§ **PROBLEM DETAILS**
From the entries provided below, copy each line that contains the word "offline".

§ **Extracted data entries**
══════
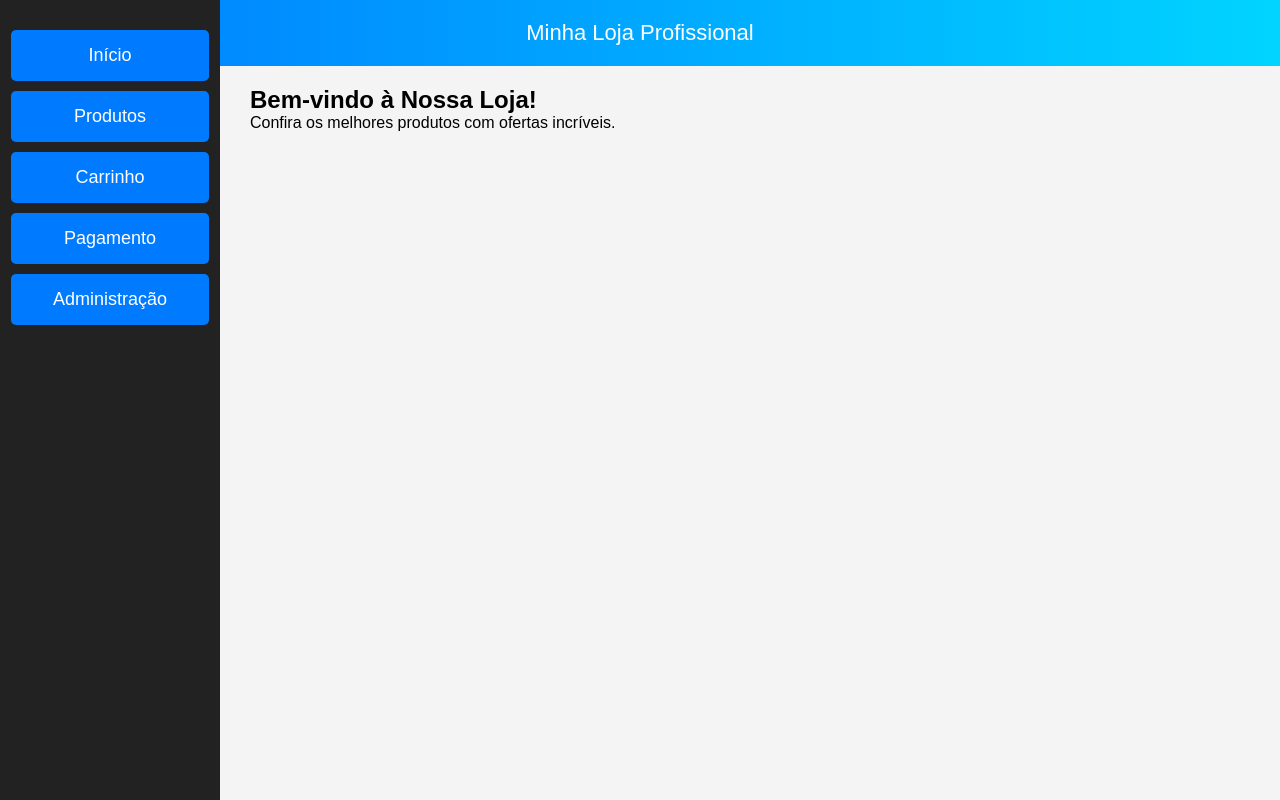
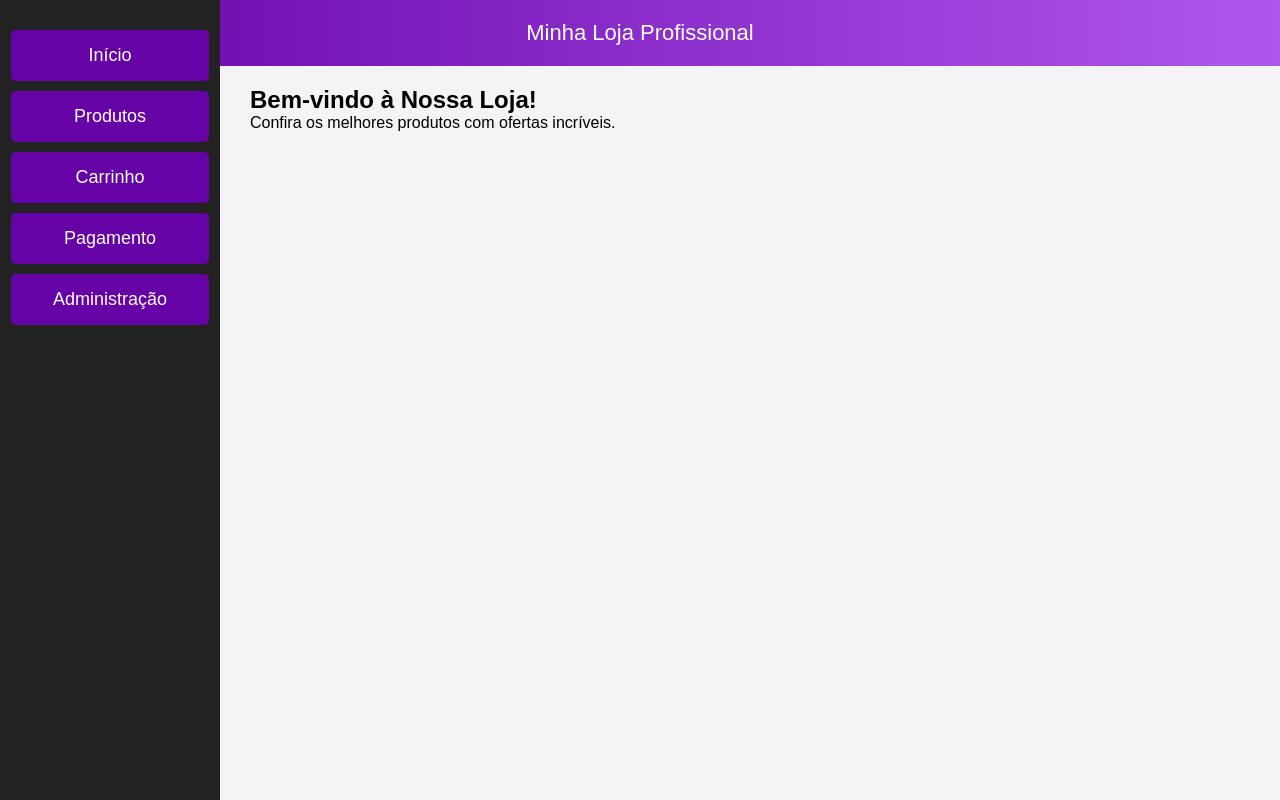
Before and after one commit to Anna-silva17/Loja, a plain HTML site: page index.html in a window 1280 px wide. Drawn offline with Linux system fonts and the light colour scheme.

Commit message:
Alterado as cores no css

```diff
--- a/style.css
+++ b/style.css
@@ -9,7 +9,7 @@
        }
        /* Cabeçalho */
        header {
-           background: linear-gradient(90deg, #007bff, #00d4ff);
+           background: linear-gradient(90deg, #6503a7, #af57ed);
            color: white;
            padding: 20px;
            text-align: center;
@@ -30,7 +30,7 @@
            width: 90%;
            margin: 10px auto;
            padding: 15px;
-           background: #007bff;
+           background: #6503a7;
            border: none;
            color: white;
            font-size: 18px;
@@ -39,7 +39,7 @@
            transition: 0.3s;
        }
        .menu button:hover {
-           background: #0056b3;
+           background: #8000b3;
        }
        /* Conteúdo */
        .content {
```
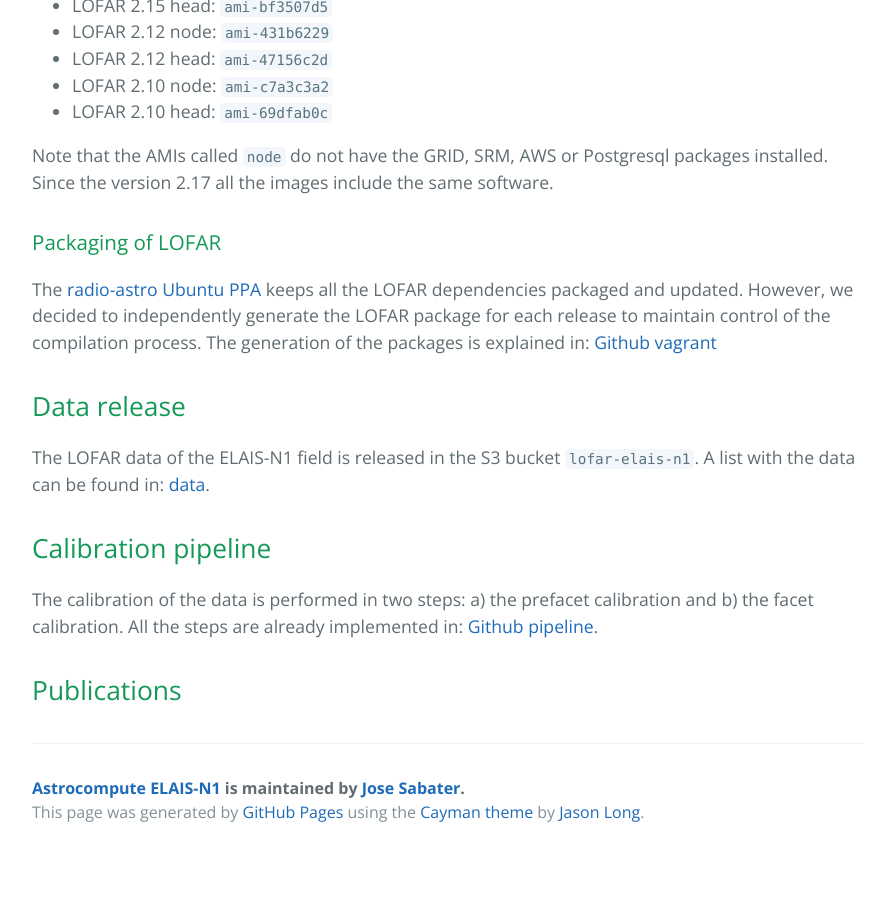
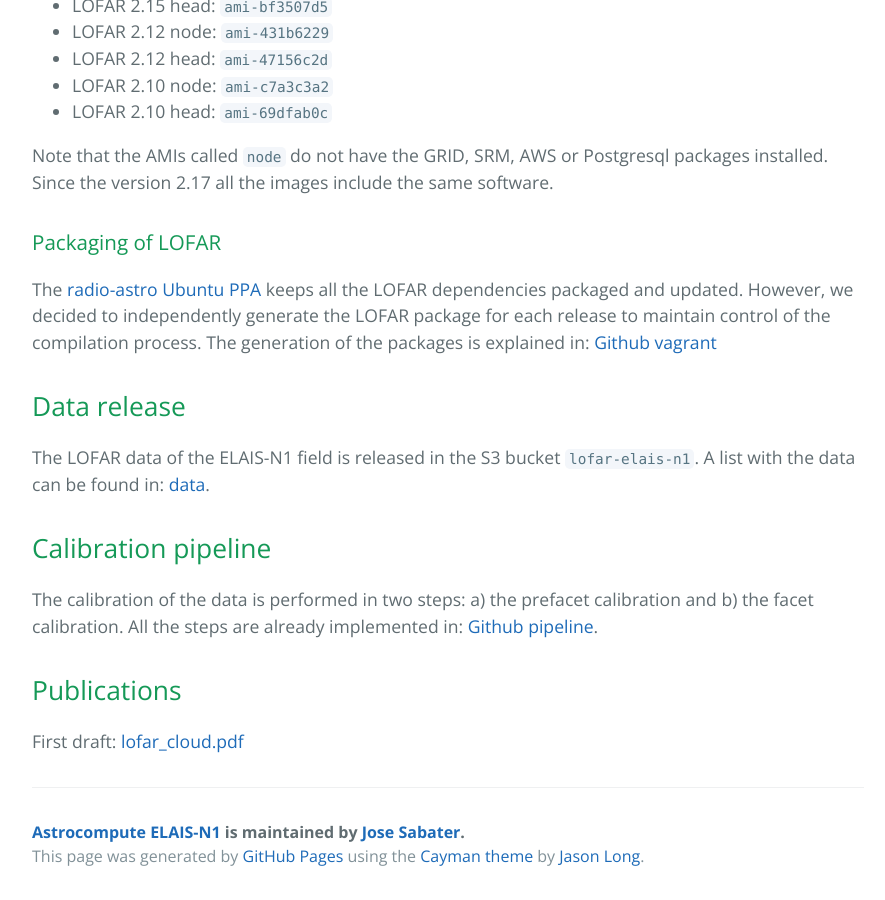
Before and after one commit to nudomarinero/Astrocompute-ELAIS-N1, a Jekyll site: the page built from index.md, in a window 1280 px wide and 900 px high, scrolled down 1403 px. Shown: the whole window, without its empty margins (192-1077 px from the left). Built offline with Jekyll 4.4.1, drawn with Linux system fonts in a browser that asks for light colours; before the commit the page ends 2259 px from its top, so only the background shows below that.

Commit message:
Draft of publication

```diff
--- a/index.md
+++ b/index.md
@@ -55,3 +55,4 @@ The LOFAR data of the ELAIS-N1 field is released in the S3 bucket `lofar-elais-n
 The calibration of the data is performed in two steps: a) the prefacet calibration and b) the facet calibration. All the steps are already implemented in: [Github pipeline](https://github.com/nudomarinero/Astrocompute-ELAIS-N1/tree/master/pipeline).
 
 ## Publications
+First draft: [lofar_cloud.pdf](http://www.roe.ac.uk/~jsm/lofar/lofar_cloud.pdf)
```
══════
§ **OUTPUT BELOW**
Before and after one commit to Anna-silva17/Loja, a plain HTML site: page index.html in a window 1280 px wide. Drawn offline with Linux system fonts and the light colour scheme.
Before and after one commit to nudomarinero/Astrocompute-ELAIS-N1, a Jekyll site: the page built from index.md, in a window 1280 px wide and 900 px high, scrolled down 1403 px. Shown: the whole window, without its empty margins (192-1077 px from the left). Built offline with Jekyll 4.4.1, drawn with Linux system fonts in a browser that asks for light colours; before the commit the page ends 2259 px from its top, so only the background shows below that.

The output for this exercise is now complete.